The first boy I dated was in high school after I had just turned 16. I was young and immature and when I realized that I didn’t want to date him, I broke up with him after school one day. He was sad and I didn’t know how to respond, so I just walked away. We had been great friends for years, and I still wish I had been kinder that afternoon. But I didn’t know how to do something I’d never done, so I just left. I was relieved to end that relationship, but I was sad that I lost a lot of friends over it. (You know how high school is…)
Then, in college, I dated a boy who was older than me and told me he’d marry me one day. I believed him. So I was shocked and sad and confused when he asked me out on a date, then came to pick me up and broke up with me. I was all dressed up and he just told me it was over and left. There was never an explanation or a reason, it was just suddenly over. This breakup was so difficult because it was out of left field! Now, looking back, I’m very thankful that this relationship ended when it did. But it stung then.
Finally, I dated a boy for a little over two years in college and through graduation.

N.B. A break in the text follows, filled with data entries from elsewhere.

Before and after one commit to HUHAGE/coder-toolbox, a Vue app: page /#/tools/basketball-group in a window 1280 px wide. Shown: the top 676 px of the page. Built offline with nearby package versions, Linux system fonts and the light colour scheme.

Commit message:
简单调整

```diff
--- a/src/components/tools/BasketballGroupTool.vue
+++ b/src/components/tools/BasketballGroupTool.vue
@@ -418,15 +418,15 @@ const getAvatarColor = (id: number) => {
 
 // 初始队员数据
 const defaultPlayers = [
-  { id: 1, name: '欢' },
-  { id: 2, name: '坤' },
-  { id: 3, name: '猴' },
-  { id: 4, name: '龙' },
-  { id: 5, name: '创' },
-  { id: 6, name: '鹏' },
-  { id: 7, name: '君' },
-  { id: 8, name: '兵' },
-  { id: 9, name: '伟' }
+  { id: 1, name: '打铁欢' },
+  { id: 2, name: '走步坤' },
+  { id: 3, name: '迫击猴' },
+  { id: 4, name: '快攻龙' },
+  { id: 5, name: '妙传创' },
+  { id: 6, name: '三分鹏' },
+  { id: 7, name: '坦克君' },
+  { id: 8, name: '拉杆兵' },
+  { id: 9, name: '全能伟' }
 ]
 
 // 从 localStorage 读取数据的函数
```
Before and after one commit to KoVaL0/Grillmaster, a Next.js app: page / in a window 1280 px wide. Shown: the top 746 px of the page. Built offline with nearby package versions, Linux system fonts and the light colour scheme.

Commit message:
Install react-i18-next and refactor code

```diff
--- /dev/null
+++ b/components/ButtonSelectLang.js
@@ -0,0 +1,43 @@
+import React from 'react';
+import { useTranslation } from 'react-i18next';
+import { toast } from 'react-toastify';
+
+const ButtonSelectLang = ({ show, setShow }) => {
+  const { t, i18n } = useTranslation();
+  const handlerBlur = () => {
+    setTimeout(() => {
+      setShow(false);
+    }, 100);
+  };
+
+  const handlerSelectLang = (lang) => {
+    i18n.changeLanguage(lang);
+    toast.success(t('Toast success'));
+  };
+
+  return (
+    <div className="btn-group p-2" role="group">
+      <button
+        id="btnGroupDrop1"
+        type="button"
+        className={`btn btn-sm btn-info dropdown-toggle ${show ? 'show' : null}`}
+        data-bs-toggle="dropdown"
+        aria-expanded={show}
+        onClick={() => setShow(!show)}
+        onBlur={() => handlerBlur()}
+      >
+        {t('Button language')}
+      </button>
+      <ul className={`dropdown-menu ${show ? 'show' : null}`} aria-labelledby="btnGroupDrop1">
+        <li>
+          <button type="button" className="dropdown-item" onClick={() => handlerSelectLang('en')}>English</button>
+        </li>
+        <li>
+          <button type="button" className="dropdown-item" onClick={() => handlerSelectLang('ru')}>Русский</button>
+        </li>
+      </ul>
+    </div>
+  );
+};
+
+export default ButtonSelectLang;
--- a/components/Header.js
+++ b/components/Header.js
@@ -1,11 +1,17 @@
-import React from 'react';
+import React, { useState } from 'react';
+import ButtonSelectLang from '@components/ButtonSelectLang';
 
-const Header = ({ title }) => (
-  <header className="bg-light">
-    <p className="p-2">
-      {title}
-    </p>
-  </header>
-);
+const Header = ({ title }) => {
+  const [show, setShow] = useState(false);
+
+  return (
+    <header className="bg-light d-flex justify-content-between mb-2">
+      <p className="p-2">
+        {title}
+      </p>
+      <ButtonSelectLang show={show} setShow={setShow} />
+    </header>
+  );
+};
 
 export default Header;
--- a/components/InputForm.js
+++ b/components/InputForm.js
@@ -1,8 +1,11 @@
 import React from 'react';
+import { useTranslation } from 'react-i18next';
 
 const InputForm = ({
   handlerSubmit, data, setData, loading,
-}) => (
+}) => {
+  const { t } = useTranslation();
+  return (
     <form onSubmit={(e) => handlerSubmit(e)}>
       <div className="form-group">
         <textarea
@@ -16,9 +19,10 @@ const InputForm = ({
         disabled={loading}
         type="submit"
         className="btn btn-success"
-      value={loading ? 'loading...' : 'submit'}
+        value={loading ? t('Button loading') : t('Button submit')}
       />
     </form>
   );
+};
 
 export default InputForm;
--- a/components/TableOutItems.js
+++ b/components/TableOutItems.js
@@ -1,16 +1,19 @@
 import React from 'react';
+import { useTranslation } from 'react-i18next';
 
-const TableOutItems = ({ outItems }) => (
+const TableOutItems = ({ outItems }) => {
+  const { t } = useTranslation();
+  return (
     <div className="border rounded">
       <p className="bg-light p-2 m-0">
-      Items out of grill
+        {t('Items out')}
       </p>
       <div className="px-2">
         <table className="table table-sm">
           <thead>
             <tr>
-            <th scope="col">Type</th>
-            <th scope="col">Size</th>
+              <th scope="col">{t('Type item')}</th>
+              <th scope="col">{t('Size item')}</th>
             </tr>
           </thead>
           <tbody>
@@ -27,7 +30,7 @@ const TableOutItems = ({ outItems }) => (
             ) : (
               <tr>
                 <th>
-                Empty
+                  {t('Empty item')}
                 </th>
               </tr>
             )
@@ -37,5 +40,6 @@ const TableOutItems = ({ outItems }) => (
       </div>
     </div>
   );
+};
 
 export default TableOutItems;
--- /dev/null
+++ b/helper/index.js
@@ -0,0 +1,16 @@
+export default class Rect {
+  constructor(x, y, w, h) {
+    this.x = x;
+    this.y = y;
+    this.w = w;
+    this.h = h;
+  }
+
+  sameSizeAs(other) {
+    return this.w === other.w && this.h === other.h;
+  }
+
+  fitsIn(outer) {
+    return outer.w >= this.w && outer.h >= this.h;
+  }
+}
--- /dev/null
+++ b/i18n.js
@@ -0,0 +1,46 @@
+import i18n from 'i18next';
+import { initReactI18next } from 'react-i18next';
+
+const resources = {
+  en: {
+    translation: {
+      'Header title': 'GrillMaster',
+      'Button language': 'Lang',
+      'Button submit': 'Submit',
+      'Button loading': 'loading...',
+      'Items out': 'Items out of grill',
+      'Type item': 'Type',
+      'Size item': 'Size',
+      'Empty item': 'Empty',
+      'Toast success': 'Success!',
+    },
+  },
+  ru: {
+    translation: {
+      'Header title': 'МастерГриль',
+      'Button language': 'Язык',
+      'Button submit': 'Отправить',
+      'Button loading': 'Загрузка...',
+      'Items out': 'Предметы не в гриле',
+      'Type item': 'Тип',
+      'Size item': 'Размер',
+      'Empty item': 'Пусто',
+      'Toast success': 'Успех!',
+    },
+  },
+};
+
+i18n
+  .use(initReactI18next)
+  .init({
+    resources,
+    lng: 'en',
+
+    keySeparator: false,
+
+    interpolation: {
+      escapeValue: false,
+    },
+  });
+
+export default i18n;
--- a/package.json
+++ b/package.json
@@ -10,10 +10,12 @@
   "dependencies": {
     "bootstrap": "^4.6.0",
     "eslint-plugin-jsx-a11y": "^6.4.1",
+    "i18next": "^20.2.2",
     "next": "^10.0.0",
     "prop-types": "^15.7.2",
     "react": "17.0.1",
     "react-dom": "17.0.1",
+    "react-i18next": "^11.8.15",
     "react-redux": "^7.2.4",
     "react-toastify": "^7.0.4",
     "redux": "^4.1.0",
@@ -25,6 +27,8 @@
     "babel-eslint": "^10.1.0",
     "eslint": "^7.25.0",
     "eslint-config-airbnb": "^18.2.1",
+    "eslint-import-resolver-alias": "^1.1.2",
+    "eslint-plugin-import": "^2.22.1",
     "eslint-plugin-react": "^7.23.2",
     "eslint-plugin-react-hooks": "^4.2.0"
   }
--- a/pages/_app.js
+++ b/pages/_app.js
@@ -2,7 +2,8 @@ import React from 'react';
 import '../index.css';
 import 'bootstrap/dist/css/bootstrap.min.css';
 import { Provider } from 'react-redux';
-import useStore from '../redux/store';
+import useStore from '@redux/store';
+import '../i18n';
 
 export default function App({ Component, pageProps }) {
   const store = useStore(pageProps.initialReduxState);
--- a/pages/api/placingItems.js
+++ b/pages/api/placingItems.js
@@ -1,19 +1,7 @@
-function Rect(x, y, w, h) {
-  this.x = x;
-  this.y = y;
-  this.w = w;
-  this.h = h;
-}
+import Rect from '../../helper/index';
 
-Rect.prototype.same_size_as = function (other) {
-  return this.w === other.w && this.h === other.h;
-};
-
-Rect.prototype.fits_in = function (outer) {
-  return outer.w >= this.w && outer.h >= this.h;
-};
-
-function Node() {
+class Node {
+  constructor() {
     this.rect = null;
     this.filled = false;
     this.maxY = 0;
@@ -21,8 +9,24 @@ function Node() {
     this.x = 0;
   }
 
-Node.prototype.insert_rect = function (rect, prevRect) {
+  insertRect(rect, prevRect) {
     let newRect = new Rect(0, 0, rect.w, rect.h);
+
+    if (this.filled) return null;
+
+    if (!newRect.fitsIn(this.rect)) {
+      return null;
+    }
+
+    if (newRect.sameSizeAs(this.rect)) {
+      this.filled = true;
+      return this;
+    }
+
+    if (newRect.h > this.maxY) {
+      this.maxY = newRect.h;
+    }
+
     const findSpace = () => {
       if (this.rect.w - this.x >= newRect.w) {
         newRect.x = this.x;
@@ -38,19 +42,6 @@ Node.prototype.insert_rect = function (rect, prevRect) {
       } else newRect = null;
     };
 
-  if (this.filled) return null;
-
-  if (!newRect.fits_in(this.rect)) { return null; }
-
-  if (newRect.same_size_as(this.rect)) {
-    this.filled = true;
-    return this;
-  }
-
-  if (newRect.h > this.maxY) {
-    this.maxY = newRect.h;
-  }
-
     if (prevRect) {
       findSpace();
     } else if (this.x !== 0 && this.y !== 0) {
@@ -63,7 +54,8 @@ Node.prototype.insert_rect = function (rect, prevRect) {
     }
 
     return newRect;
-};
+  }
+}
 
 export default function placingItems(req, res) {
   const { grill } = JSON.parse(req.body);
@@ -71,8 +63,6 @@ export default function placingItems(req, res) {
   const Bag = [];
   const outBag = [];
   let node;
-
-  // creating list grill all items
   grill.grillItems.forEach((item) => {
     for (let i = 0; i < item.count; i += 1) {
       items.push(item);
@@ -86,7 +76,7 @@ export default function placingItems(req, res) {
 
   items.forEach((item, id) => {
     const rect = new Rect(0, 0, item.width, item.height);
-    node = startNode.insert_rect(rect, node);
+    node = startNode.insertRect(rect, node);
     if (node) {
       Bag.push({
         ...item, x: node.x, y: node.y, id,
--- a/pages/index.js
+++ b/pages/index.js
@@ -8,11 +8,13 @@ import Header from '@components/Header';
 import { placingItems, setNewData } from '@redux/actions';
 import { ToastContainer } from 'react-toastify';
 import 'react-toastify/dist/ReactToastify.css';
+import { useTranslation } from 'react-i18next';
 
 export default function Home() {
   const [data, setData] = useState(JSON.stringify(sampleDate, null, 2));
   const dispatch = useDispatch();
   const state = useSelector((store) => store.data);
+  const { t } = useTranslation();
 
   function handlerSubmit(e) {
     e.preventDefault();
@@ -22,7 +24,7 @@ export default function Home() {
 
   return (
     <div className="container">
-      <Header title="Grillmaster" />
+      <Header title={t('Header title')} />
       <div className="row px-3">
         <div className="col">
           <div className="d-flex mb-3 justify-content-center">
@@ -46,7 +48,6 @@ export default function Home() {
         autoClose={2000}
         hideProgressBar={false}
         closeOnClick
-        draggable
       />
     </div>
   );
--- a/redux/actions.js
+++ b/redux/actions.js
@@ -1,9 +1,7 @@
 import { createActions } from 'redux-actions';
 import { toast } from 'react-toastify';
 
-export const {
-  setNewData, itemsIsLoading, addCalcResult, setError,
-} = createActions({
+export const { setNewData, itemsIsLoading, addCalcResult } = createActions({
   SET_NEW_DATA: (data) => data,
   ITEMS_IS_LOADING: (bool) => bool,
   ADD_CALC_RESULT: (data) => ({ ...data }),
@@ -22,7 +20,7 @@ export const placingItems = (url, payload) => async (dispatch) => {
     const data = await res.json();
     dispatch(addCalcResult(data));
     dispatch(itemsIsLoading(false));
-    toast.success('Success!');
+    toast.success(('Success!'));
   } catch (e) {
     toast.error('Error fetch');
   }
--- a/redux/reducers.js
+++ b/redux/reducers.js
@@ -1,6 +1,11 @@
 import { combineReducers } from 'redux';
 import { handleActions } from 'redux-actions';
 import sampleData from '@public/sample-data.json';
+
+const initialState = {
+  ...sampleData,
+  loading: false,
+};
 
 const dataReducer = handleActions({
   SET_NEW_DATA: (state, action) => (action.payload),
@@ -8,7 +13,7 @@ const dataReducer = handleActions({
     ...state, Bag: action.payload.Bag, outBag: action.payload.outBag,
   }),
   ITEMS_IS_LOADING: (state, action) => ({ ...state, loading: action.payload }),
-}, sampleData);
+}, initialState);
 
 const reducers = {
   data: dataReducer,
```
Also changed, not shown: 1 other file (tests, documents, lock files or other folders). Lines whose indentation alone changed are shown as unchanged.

A lot was good, but a lot was bad. Too much was bad. I didn’t respect him the way that I needed to, I didn’t want to marry him, I couldn’t imagine him fathering my children. At the end of the day, we were incompatible in many areas. Things that didn’t matter in college began to matter a lot in “the real world.” Though this was my longest and most serious relationship, it was by far the smoothest breakup, if there even is such a thing. I like to think that I learned from the previous two (which were atrocious), and addressed this one differently. Here are some ways to move through a breakup gracefully (or, some ways to try to make a breakup suck less).
// Let go of the need to control
The most important piece of wisdom that I can impart to you is this: you can only control your own actions, thoughts, feelings, words, and reactions. Your ex-boyfriend may text you constantly begging for you to come back or he may write an ugly Facebook post about you now that you’re through. You have no control over this. Your ex-boyfriend may write you long letters and emails that make you feel guilty. You have no control over this. Your ex-boyfriend may badmouth you to all of his friends and spread rumors about you. You have no control over this. Your ex-boyfriend may lie about the breakup or bend the truth so that he looks better. You have no control over this.
You can’t control what someone else does or says. Period.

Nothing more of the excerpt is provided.